"A contract for the use of an idea is not valid unless the idea as submitted was novel, original and concrete. * * * When I use the word `novel' in these instructions to refer to an idea, I mean that the idea did not previously exist."
The two interrogatories at issue were:
"(1) Were the contents of plaintiff's letter of February 18, 1959, novel?
(2) Did the defendant WGN use the contents of plaintiff's letter of February 18, 1959 in connection with `Let's Go To The Races?'"
The jury answered both interrogatories in the negative.
• 4 Plaintiff made no objections to these items at the conference on instructions. By not doing so he deprived the trial judge of the opportunity to correct what plaintiff perceived as error. Case law is clear that by not making such objections at the conference on instructions plaintiff waived any objections as to instructions (Lewis v. Hull House Association (1975), 25 Ill. App.3d 617, 323 N.E.2d 600), and special interrogatories. Havlovic v. Scilingo (1972), 7 Ill. App.3d 918, 289 N.E.2d 79.

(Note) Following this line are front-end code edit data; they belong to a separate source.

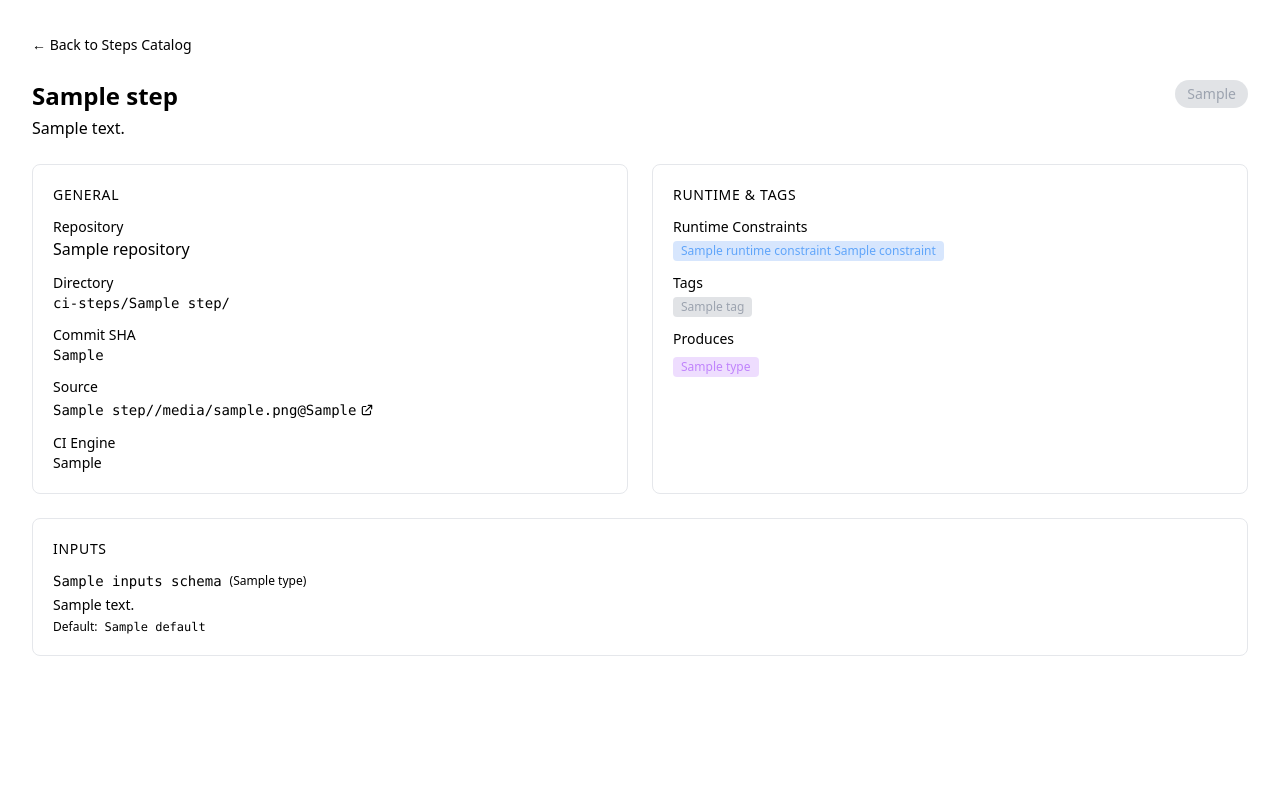
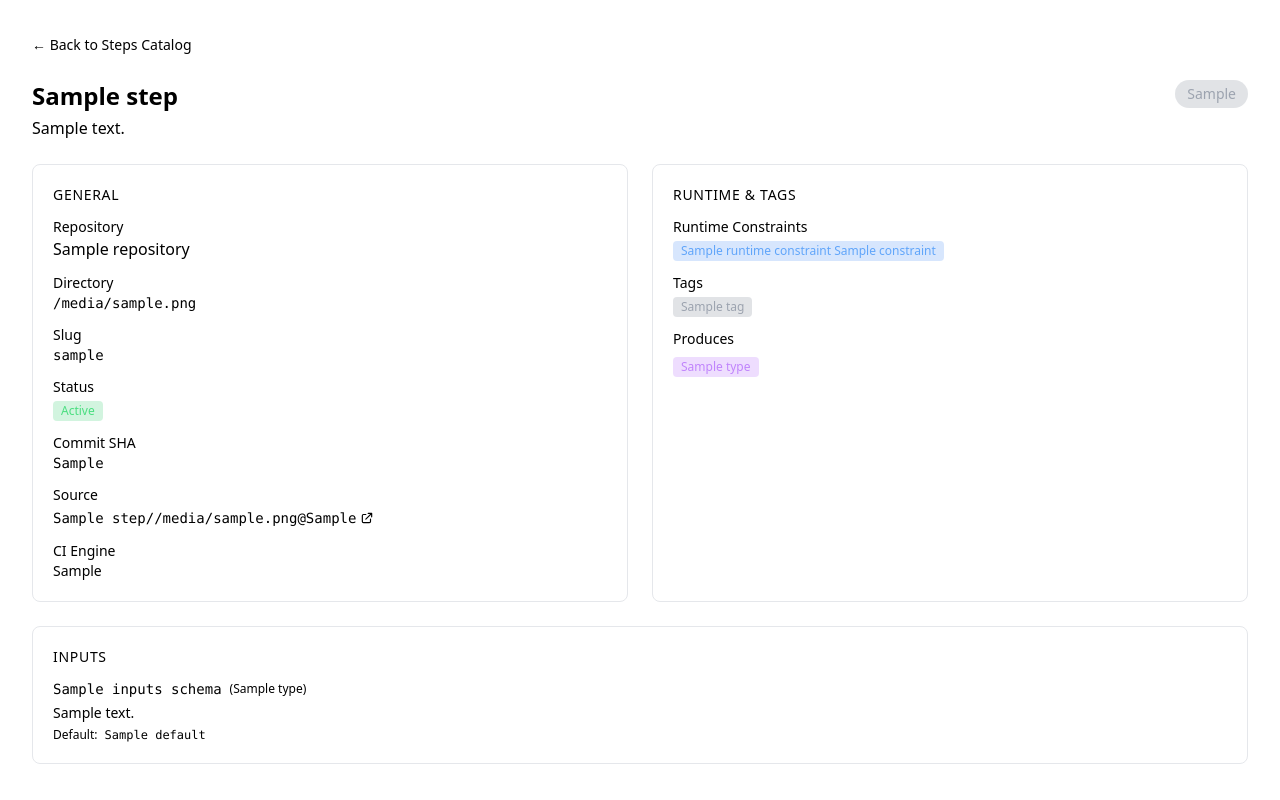
Before and after one commit to yourdevops/pathfinder, a Django app: template core/templates/core/ci_workflows/step_detail.html in a window 1280 px wide. Run offline with Django 5.2, Linux system fonts and the light colour scheme; the template is opened without the code that fills it: most values are stand-ins (such as "Sample title", 1, 10 or a date in 2020); some libraries are stand-ins or nearby versions.

Commit message:
feat(06.4-03): add archived and change warning badges to CI workflow templates
- workflow_detail.html: step warning banner and per-step archived/updated badges
- step_detail.html: archived banner, slug display, status badge, file_path in directory
- repo_detail.html: separate archived steps section with archived badge on step cards
- _steps_table.html: archived badge support in catalog table rows

Co-Authored-By: Claude Opus 4.6 <noreply@anthropic.com>

```diff
--- a/core/templates/core/ci_workflows/_steps_table.html
+++ b/core/templates/core/ci_workflows/_steps_table.html
@@ -7,6 +7,9 @@
     data-sort-repo="{{ step.repository.name|lower }}">
     <td class="py-3 px-4">
         <span class="text-dark-text font-medium">{{ step.name }}</span>
+        {% if step.status == "archived" %}
+        <span class="ml-2 inline-flex items-center px-1.5 py-0.5 rounded text-xs font-medium bg-red-500/20 text-red-400">Archived</span>
+        {% endif %}
         {% if step.description %}<p class="text-dark-muted text-xs mt-0.5">{{ step.description|truncatechars:60 }}</p>{% endif %}
     </td>
     <td class="py-3 px-4">
--- a/core/templates/core/ci_workflows/step_detail.html
+++ b/core/templates/core/ci_workflows/step_detail.html
@@ -31,6 +31,18 @@
         {% endif %}
     </div>
 
+    {% if step.status == "archived" %}
+    <div class="bg-red-500/10 border border-red-500/30 rounded-lg p-4 mb-6 flex items-center gap-3">
+        <svg class="w-5 h-5 text-red-400 flex-shrink-0" fill="none" stroke="currentColor" viewBox="0 0 24 24">
+            <path stroke-linecap="round" stroke-linejoin="round" stroke-width="2" d="M5 8h14M5 8a2 2 0 110-4h14a2 2 0 110 4M5 8v10a2 2 0 002 2h10a2 2 0 002-2V8m-9 4h4" />
+        </svg>
+        <div>
+            <p class="text-red-400 text-sm font-medium">This step has been archived.</p>
+            <p class="text-red-400/70 text-xs mt-0.5">It was removed from its steps repository. Workflows using this step should be updated.</p>
+        </div>
+    </div>
+    {% endif %}
+
     <!-- Metadata Cards -->
     <div class="grid grid-cols-1 md:grid-cols-2 gap-6 mb-6">
         <!-- General Info -->
@@ -48,7 +60,23 @@
                 </div>
                 <div>
                     <dt class="text-sm text-dark-muted">Directory</dt>
-                    <dd class="text-dark-text font-mono text-sm">ci-steps/{{ step.directory_name }}/</dd>
+                    <dd class="text-dark-text font-mono text-sm">{% if step.file_path %}{{ step.file_path }}{% else %}ci-steps/{{ step.directory_name }}/{% endif %}</dd>
+                </div>
+                {% if step.slug %}
+                <div>
+                    <dt class="text-sm text-dark-muted">Slug</dt>
+                    <dd class="text-dark-text font-mono text-sm">{{ step.slug }}</dd>
+                </div>
+                {% endif %}
+                <div>
+                    <dt class="text-sm text-dark-muted">Status</dt>
+                    <dd>
+                        {% if step.status == "archived" %}
+                        <span class="inline-flex items-center px-2 py-0.5 rounded text-xs font-medium bg-red-500/20 text-red-400">Archived</span>
+                        {% else %}
+                        <span class="inline-flex items-center px-2 py-0.5 rounded text-xs font-medium bg-green-500/20 text-green-400">Active</span>
+                        {% endif %}
+                    </dd>
                 </div>
                 <div>
                     <dt class="text-sm text-dark-muted">Commit SHA</dt>
```
Also changed, not shown: core/templates/core/ci_workflows/repo_detail.html (+26 -1 lines), core/templates/core/ci_workflows/workflow_detail.html (+25 -0 lines).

• 5 We also note that the instruction requiring novelty represents the traditional view on the elements of an action for breach of an implied contract for use of an idea protected by common law copyright. (Marcus Advertising, Inc. v. M.M. Fisher Associates, Inc. (7th Cir. 1971), 444 F.2d 1061; Boop v. Ford Motor Co. (7th Cir. 1960), 278 F.2d 197; Downey v. General Foods Corp. (1972), 31 N.Y.2d 56, 286 N.E.2d 257, 334 N.Y.S.2d 874; see generally the discussion and cases cited in 2 Nimmer on Copyright § 173.2 (1976).) Although this requirement has been rejected in at least one jurisdiction (Blaustein v. Burton (1970), 9 Cal.App.3d 161, 88 Cal.Rptr. 319; see 2 Nimmer § 173.2), it nonetheless remains the traditional view. Further, our determination that the issue in this cause has been waived precludes further evaluation of this approach.

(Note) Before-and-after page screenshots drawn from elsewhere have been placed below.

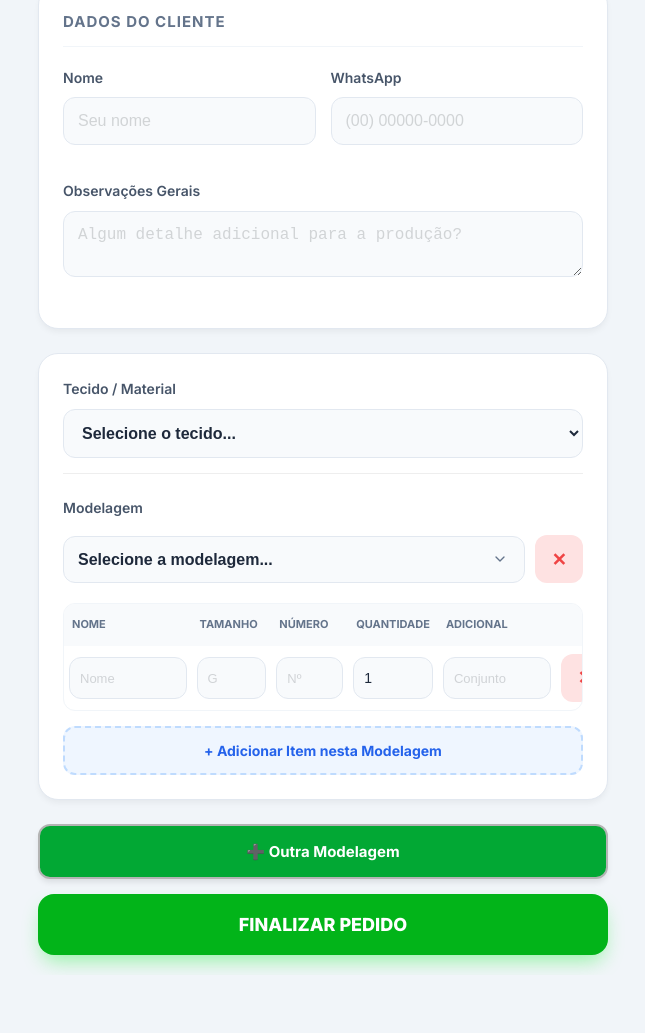
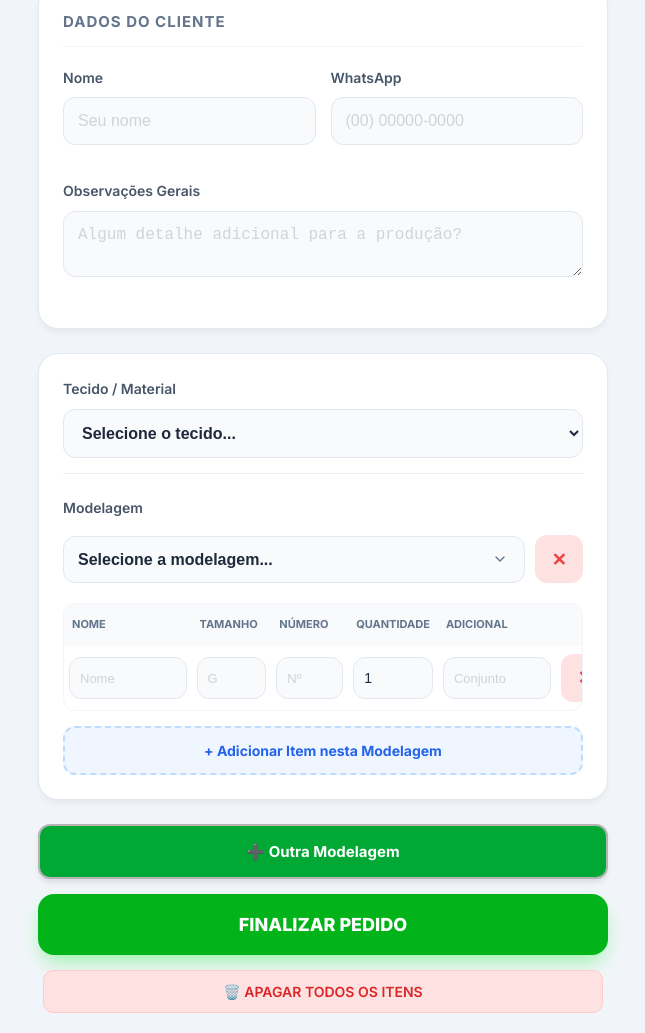
Before and after one commit to gtsportnota10-creator/pedidos, a plain HTML site: page index.html in a window 1280 px wide. Shown: the part 213-1246 px from the top of the page, without its empty margins (317-962 px from the left). Before the commit the page ends 1188 px from the top, so only its background shows below. Drawn offline with nearby package versions, Linux system fonts and the light colour scheme.

Commit message:
Add button to clear all items while keeping client

```diff
--- a/index.html
+++ b/index.html
@@ -52,6 +52,14 @@
                 <button class="btn-main" id="btnFinalizar" onclick="enviarPedido()">
                     FINALIZAR PEDIDO
                 </button>
+     <div style="margin-top: 15px; padding: 0 5px;">
+    <button type="button" onclick="limparItensMantendoCliente()"
+        style="width: 100%; background: #fee2e2; color: #dc2626; border: 1px solid #fecaca; padding: 12px; border-radius: 10px; font-size: 14px; font-weight: 600; cursor: pointer; display: flex; align-items: center; justify-content: center; gap: 8px;">
+    🗑️ APAGAR TODOS OS ITENS
+</button>
+</div>
+
+
             </div>
         </div>
 
```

• 6, 7 In objecting to the special interrogatories quoted earlier plaintiff correctly states the law that such interrogatories must relate to ultimate facts whose determination could be inconsistent with a general verdict in the case. (Le Flore v. Chicago Transit Authority (1973), 12 Ill. App.3d 71, 297 N.E.2d 758.) Clearly the interrogatories at issue meet that test. As we have noted a determination of lack of novelty in the idea would preclude a finding for plaintiff on his contractual claim. A finding that defendant W.G.N. did not use the contents of plaintiff's letter would preclude recovery on either of plaintiff's theories: it would negate the copying element of the infringement of common law copyright claim and it would establish that there was no breach of an implied contract to pay for use of the idea. Therefore, even though plaintiff has been deemed to have waived this issue, we note as an independent basis for affirmance that the special interrogatories were properly directed towards ultimate facts in the case. Nor do we find merit in plaintiff's claim that the interrogatory on novelty, which related back to the instruction concerning plaintiff's contractual claim, could have confused the jury into thinking that this was a requirement for his infringement of copyright claim as well. The instruction which dealt with novelty clearly referred only to a contract for the use of an idea. The instructions pertaining to plaintiff's common law copyright claim did not mention novelty. Furthermore, plaintiff has not established any prejudice resulting from this interrogatory. The jury's response to the interrogatory on use of plaintiff's idea precluded any recovery by plaintiff regardless of any determination concerning novelty of that idea. Without such a showing of prejudice plaintiff cannot base his claim for relief on that alleged error. Cole v. Brundage (1976), 36 Ill. App.3d 782, 344 N.E.2d 583.
For the foregoing reasons, the judgment of the circuit court is affirmed.
JOHNSON and LINN, JJ., concur.